- Cannot be repaired – Vinyl flooring is tough to repair, and replacement of the damaged area is usually necessary. However, replacing worn or damaged tiles and planks is easy if you choose vinyl floors with click-and-lock technology. Simply remove the affected tiles and planks and replace them with new ones.
- Can emit volatile organic compounds – Vinyl flooring emits gasses that can impact your health and damage the environment during installation. The gasses are especially hazardous to those with respiratory problems. To prevent issues, make sure your space is well ventilated during installation.
- Shorter lifespan than wood or natural stone floors – As previously discussed, vinyl has a shorter lifespan than wood or stone floors.
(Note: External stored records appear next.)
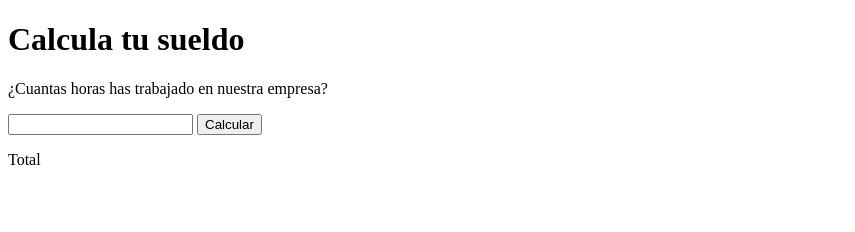
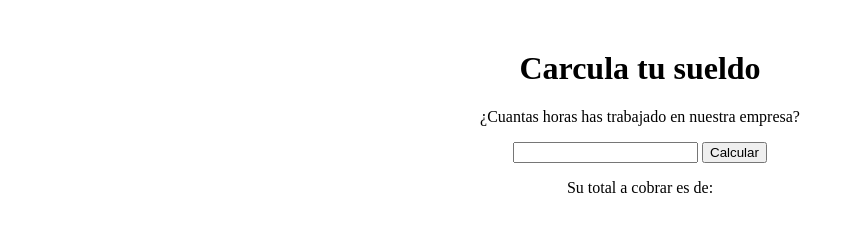
Before and after one commit to crslarez/aprendices-geek-ejericio-01-calculo-salario, a plain HTML site: page index.html in a window 1280 px wide. Shown: the whole page, without its empty margins (0-855 px from the left). Drawn offline with Linux system fonts and the light colour scheme.

Commit message:
Se incropora CSS

```diff
--- a/index.html
+++ b/index.html
@@ -5,18 +5,19 @@
     <meta charset="UTF-8">
     <meta http-equiv="X-UA-Compatible" content="IE=edge">
     <meta name="viewport" content="width=device-width, initial-scale=1.0">
-    <title>Document</title>
+    <link rel="stylesheet" href="style.css">
+    <title>Ejercicio de Cálculo de Sueldo</title>
 </head>
 <body>
     <main>
-        <h1>Calcula tu sueldo</h1>
+        <h1>Carcula tu sueldo</h1>
         <article id="content">
             <section>
                 <p>¿Cuantas horas has trabajado en nuestra empresa?</p>
                 <input type="number" id="user-input" />
                 <button id="calculate">Calcular</button>
 
-                <p>Total<span id="finalPrice"></span></p>
+                <p>Su total a cobrar es de:<span id="finalPrice"></span></p>
 
             </section>
         </article>
--- /dev/null
+++ b/style.css
@@ -0,0 +1,4 @@
+body{
+    text-align: center;
+    margin-top: 50px;
+}
```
However, other advantages may outweigh lifespan considerations. If you know you’ll replace your flooring as trends change, then vinyl flooring can be an excellent choice.
- Difficult to remove – Removing vinyl flooring can be challenging if an adhesive substance is used during installation. However, luxury vinyl tiles with click-and-lock technologies make this process much more manageable.
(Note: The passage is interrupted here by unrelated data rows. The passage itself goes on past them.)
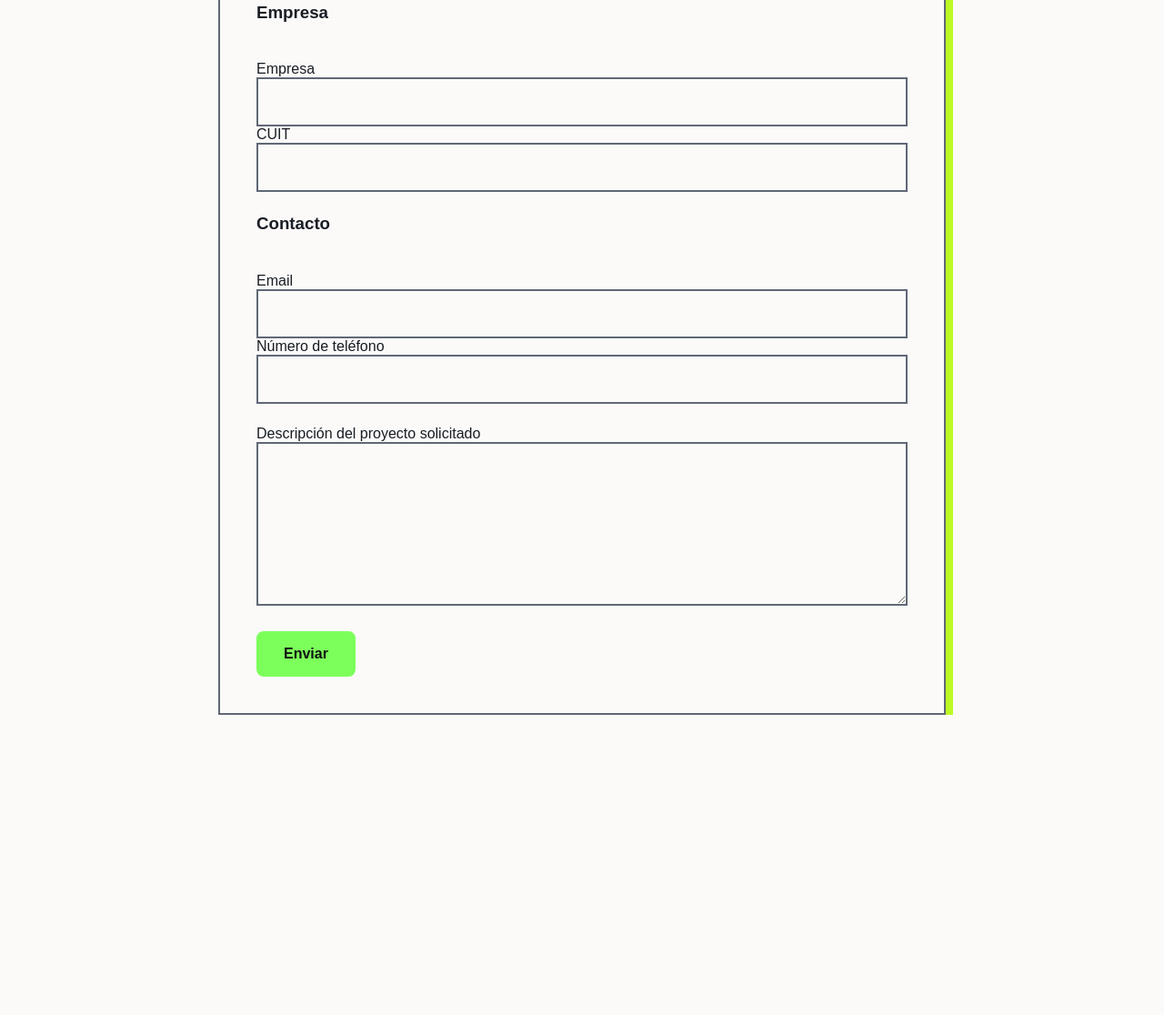
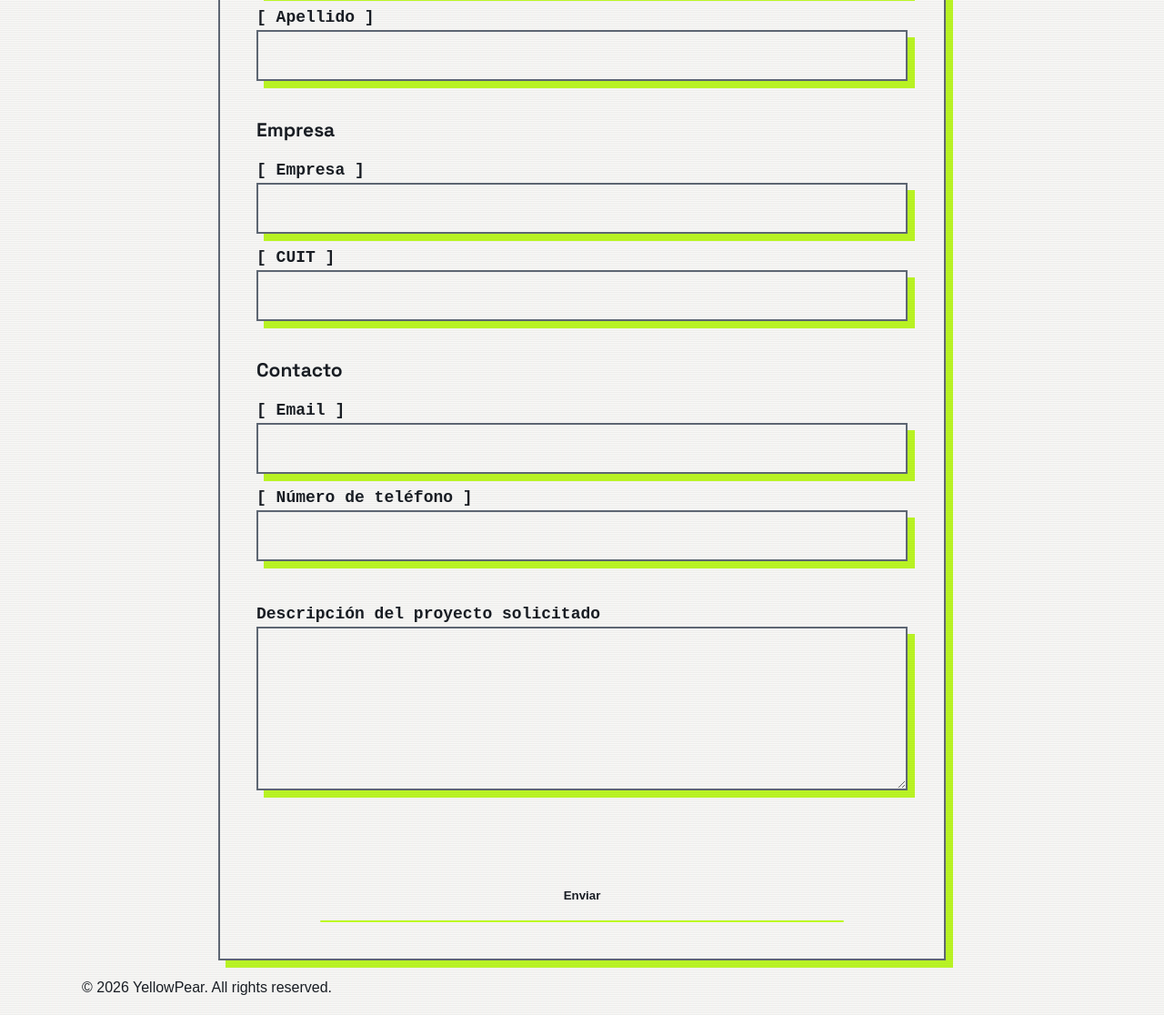
Before and after one commit to aNTb-j/yellowPear, a website with bundled scripts: page pages/form.html in a window 1280 px wide. Shown: the part 346-1462 px from the top of the page at 91% size. Before the commit the page ends 1132 px from the top, so only its background shows below. Built offline with nearby package versions, Linux system fonts and the light colour scheme.

Commit message:
Cambio/Actualizacion de scss

```diff
--- a/pages/form.html
+++ b/pages/form.html
@@ -1,8 +1,11 @@
 <!DOCTYPE html>
-<html lang="en">
+<html lang="en" class="crt">
     <head>
         <meta charset="UTF-8">
         <meta name="viewport" content="width=device-width, initial-scale=1.0">
+        <link rel="preconnect" href="https://fonts.googleapis.com">
+        <link rel="preconnect" href="https://fonts.gstatic.com" crossorigin>
+        <link href="https://fonts.googleapis.com/css2?family=Space+Grotesk:wght@400;500;700&display=swap" rel="stylesheet">
         <link rel="stylesheet" href="/public/css/style.css">
         <title>Document</title>
     </head>
@@ -42,46 +45,49 @@
                 </div>
             </nav>
         </header>
+        <section class="container">
+            <h1>Contact Form</h1>
+            <p>____</p>
+        </section>
+
         <form id="contact-form">
 
-            <h3>Cliente</h3>
-
             <div class="form-row">
+                <h3>Cliente</h3>
                 <div class="form-group">
-                    <label for="name">Nombre</label>
+                    <label for="name">[ Nombre ]</label>
                     <input id="name" type="text" name="name">
                 </div>
 
                 <div class="form-group">
-                    <label for="surname">Apellido</label>
+                    <label for="surname">[ Apellido ]</label>
                     <input id="surname" type="text" name="surname">
                 </div>
             </div>
-
-            <h3>Empresa</h3>
-
             <div class="form-row">
+                <h3>Empresa</h3>
                 <div class="form-group">
-                    <label for="company">Empresa</label>
+                    <label for="company">[ Empresa ]</label>
                     <input id="company" type="text" name="company">
                 </div>
 
                 <div class="form-group">
-                    <label for="cuit">CUIT</label>
+                    <label for="cuit">[ CUIT ]</label>
                     <input id="cuit" type="number" name="cuit">
                 </div>
             </div>
 
-            <h3>Contacto</h3>
+
 
             <div class="form-row">
+                <h3>Contacto</h3>
                 <div class="form-group">
-                    <label for="email">Email</label>
+                    <label for="email">[ Email ]</label>
                     <input id="email" type="email" name="email">
                 </div>
 
                 <div class="form-group">
-                    <label for="phone">Número de teléfono</label>
+                    <label for="phone">[ Número de teléfono ]</label>
                     <input id="phone" type="tel" name="phone">
                 </div>
             </div>
@@ -91,9 +97,16 @@
                 <textarea id="description" name="description"></textarea>
             </div>
 
-            <button type="submit">Enviar</button>
+            <button type="submit" id="application-button">Enviar</button>
 
         </form>
+
+        <footer class="footer">
+            <div class="container">
+                <p>&copy; 2026 YellowPear. All rights reserved.</p>
+            </div>
+        </footer>
+
         <script type="module" src="/js/index.js"></script>
         <script type="module" src="/js/components/form.js"></script>
     </body>
--- a/src/scss/components/forms.scss
+++ b/src/scss/components/forms.scss
@@ -13,11 +13,24 @@
     border-radius: rem(0);
     box-shadow: 8px 8px 0px 0px var(--accent);
 
+    font-family: "Space Grotesc", monospace;
+    font-size: rem(18);
+    font-weight: bold;
+
+    .form-row {
+        margin-bottom: rem(8);
+    }
+
+    .form-group {
+        margin-top: rem(8);
+    }
+
     input,
     textarea {
         width: 100%;
         padding: rem(16);
-
+        margin-top: rem(4);
+        margin-bottom: rem(8);
         background-color: transparent;
         color: var(--text2);
 
@@ -29,6 +42,16 @@
 
         transition: .2s ease;
 
+        font-size: 18px;
+
+
+
+        border-radius: 0;
+        outline: none;
+        transition: all 0.3s ease;
+        box-shadow: 8px 8px 0 var(--accent);
+
+
         &::placeholder {
             color: var(--text1);
             opacity: .6;
@@ -36,10 +59,12 @@
 
         &:focus {
             outline: none;
-            border-color: #7CFF5B;
-            box-shadow: 0 0 rem(10) rgba(124, 255, 91, .25);
+            border-color: var(--accent);
+            box-shadow: 0 0 rem(10) var(--accent);
         }
     }
+
+
 
     textarea {
         min-height: rem(180);
@@ -47,30 +72,11 @@
     }
 
     button {
-        justify-self: start;
-
-        padding: rem(14) rem(28);
-
-        background-color: #7CFF5B;
-        color: #111;
-
-        border: rem(2) solid #7CFF5B;
-        border-radius: rem(8);
-
-        font-size: rem(16);
-        font-weight: 600;
-
-        cursor: pointer;
-        transition: .2s ease;
-
-        &:hover {
-            transform: translate(-3px, -3px);
-            box-shadow: rem(5) rem(5) 0 hsla(0, 0%, 0%, 0.809);
-        }
-
-        &:active {
-            transform: translate(0);
-            box-shadow: none;
-        }
+        margin-top: rem(50);
+        margin-left: rem(50);
+        margin-right: rem(50);
+        line-height: 4.2;
+        background-color: transparent;
+        border: rem(0) solid var(--text1);
     }
 }
```
Also changed, not shown: index.html (+1 -1 lines), public/css/style.css, src/scss/components/button.scss (line endings or trailing spaces), 1 other file.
- Not eco-friendly – These floors are made from plastics that prevent them from breaking down, so they take years to decompose. Additionally, recycling companies don’t consider vinyl a profitable enterprise, so they’re likely to reject the used vinyl materials.
Vinyl Flooring Thickness of Wear Layer
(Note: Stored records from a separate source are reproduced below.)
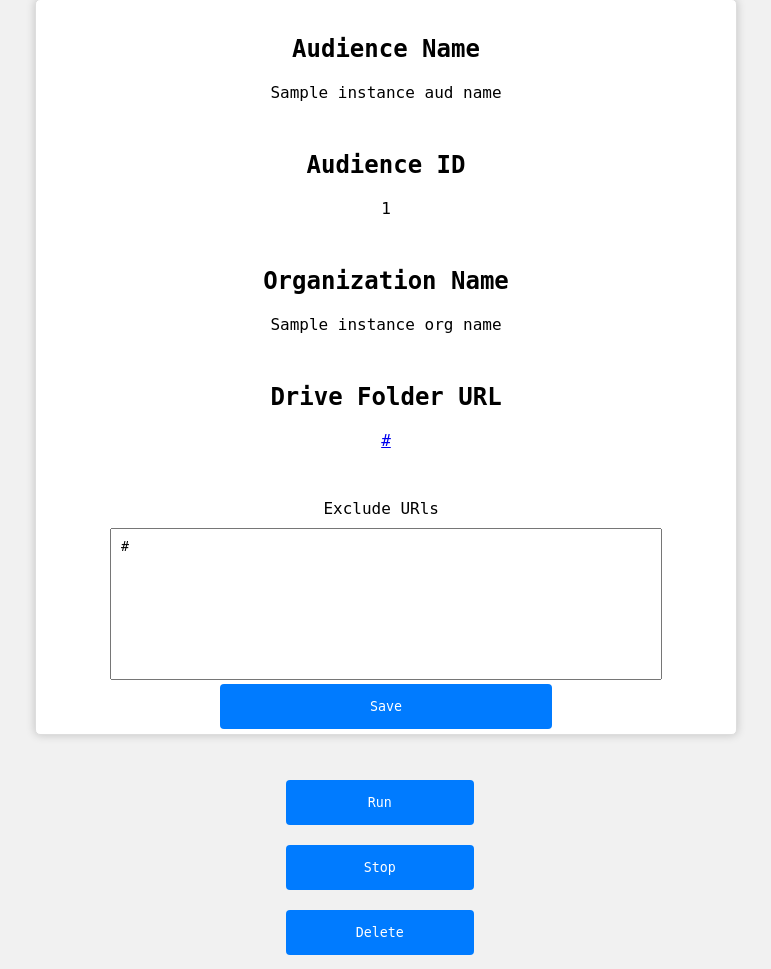
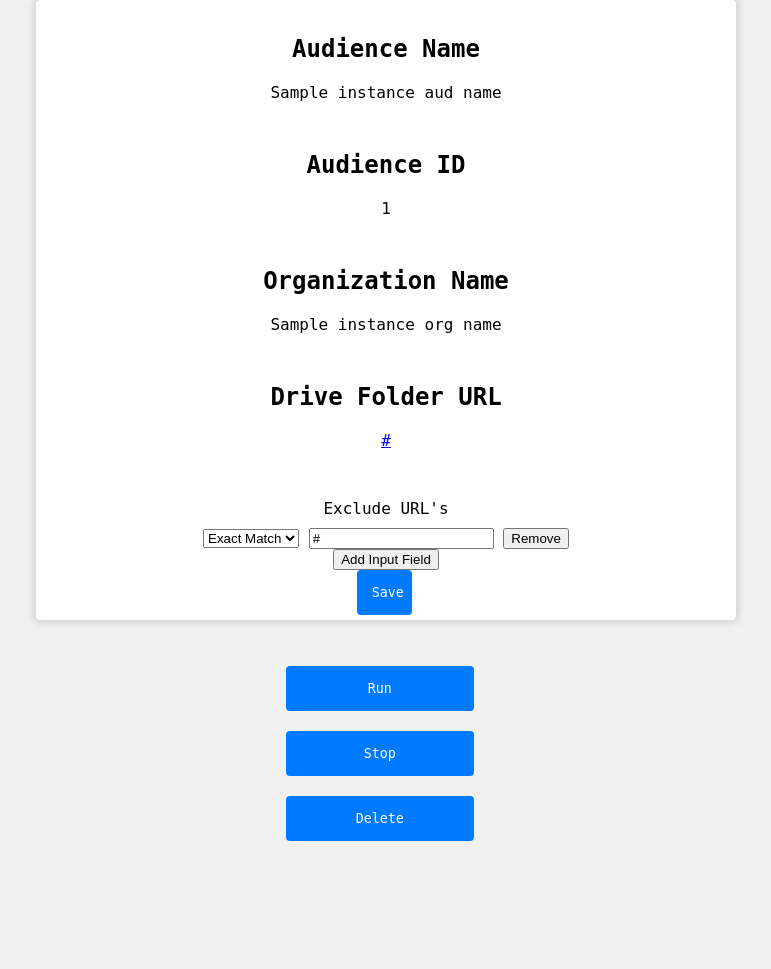
Before and after one commit to nivassuline/IceWeb-Tools, a Flask app: template templates/icewebio_instance_details.html in a window 1280 px wide. Shown: the part 163-1132 px from the top of the page, without its empty margins (254-1025 px from the left). After the commit the page ends 1004 px from the top, so only its background shows below. Run offline with Flask 3, Linux system fonts and the light colour scheme; the template is opened without the code that fills it: most values are stand-ins (such as "Sample title", 1, 10 or a date in 2020).

Commit message:
Update icewebio_instance_details.html

```diff
--- a/templates/icewebio_instance_details.html
+++ b/templates/icewebio_instance_details.html
@@ -19,11 +19,26 @@
       <H2>Drive Folder URL</H2>
       <label><a href='{{ folder_url }}' target="_blank">{{ folder_url }}</a></label><br>
     </form>
-    <form method="POST" ACTION="/icewebio-dashboard/add_exclude_urls_to_db/{{ instance_aud_name }}">
-      <label for="exclude_urls">Exclude URls&nbsp;</label>
-      <textarea id="exclude_urls" name="exclude_urls">{{ exclude_urls }}</textarea><br>
-      <button id="exclude_buttom" type="submit">Save</button>
+    <form name="exclude-url-form" method="POST" onsubmit="return validateForm()" ACTION="/icewebio-dashboard/add_exclude_urls_to_db/{{ instance_aud_name }}">
+      <label id = titleexlude>Exclude URL's</label>
+      <div class="dynamic-input-container">
+        {% for rule,item in instance_rules.items() %}
+          <div class="input-row">
+            <select class="exclude-type" name="dynamic_exclude_type[]">
+              <option {% if item["type"] == 'Exact Match' %}selected{% endif %}>Exact Match</option>
+              <option {% if item["type"] == 'Contains' %}selected{% endif %}>Contains</option>
+              <option {% if item["type"] == 'Starts With' %}selected{% endif %}>Starts With</option>
+              <option {% if item["type"] == 'Ends With' %}selected{% endif %}>Ends With</option>
+            </select>
+            <input type="text" class="exclude-url" name="dynamic_exclude_url[]" placeholder="Enter URL to exclude" value="{{ item["url"] }}">
+            <button class="remove-btn">Remove</button>
+          </div>
+        {% endfor %}
+      </div>
+      <button id="add-dynamic-input" type="button">Add Input Field</button>
+      <button id="save_exclude_buttom" type="submit">Save</button>
     </form>
+    </div>
     </div>
     <form method="POST" ACTION="/run/{{ instance_aud_name }}">
       <button type="submit">Run</button>
@@ -36,5 +51,46 @@
     </form>
 
     <br><br>
+    <script>
+        document.addEventListener("DOMContentLoaded", function() {
+          const dynamicInputContainer = document.querySelector(".dynamic-input-container");
+          const addDynamicInputBtn = document.getElementById("add-dynamic-input");
+
+          function removeInputField(inputRow) {
+            dynamicInputContainer.removeChild(inputRow);
+          }
+          dynamicInputContainer.addEventListener("click", function(event) {
+            if (event.target && event.target.classList.contains("remove-btn")) {
+              const inputRow = event.target.parentNode;
+              removeInputField(inputRow);
+            }
+          });
+
+
+          addDynamicInputBtn.addEventListener("click", function() {
+            const inputRow = document.createElement("div");
+            inputRow.classList.add("input-row");
+            inputRow.innerHTML = `
+              <select class="exclude-type" name="dynamic_exclude_type[]">
+                <option>Exact Match</option>
+                <option>Contains</option>
+                <option>Starts With</option>
+                <option>Ends With</option>
+              </select>
+              <input type="text" class="exclude-url" name="dynamic_exclude_url[]" placeholder="Enter URL to exclude">
+              <button class="remove-btn">Remove</button>
+            `;
+
+            dynamicInputContainer.appendChild(inputRow);
+          });
+        });
+        function validateForm() {
+          var x = document.forms["exclude-url-form"]["dynamic_exclude_url[]"].value;
+          if (x == "" || x == null) {
+            alert("Name must be filled out");
+            return false;
+          }
+}
+    </script>
   </body>
 </html>
```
When purchasing vinyl flooring, it is important to pay attention to the thickness of the wear layer because it protects the flooring from daily wear and damage, such as stains and scratches. In general, the thicker the wear layer, the longer your vinyl flooring will last. You should also consider where in your home you are installing vinyl flooring. We recommend choosing tiles with thicker wear layers for high-traffic areas.
How often should you repair or replace vinyl flooring?
It is hard to predict precisely how long your vinyl flooring will last. Typically, you can expect it to last anywhere from 10 to 25 years. The estimated lifespan varies because the vinyl flooring’s durability truly depends on the type, brand, and quality you choose to install. Additionally, how well the floor is maintained can significantly impact its lifespan.
If there is visible damage and you have a click-and-lock product, removing the damaged sections won’t take long to replace. For minor scuffs and scratches, you can use a liquid seam sealer or vinyl flooring repair kit to disguise the blemish; depending on your skill level, these repairs can take less than an hour to complete.
How can I ensure vinyl flooring maintenance?
You can do several things to properly maintain your vinyl floor, including avoiding excess moisture. While vinyl is moisture resistant, improper installation or significant gaps and seams may allow water to seep beneath the surface, which can ruin the flooring. You’ll also want to avoid placing heavy loads on the vinyl or dragging heavy items across them. Specifically, heavy furniture or a concentration of weight in one area can lead to uneven wear patterns. Using pads on the furniture will help limit this type of damage. You’ll also want to use gentle cleaning methods like sweeping and mopping when maintaining your floor. Avoid harsh scrubbing and vacuuming with a beater which can damage the top layer. You will want to avoid using products with harsh chemicals on your floor for similar reasons. Lastly, avoid installing vinyl floors in rooms with a lot of exposure to direct sunlight, which can fade the design layer.
Are you considering vinyl flooring for your home or your next design project? Contact our team through our website, and we will get back to you promptly to answer any questions.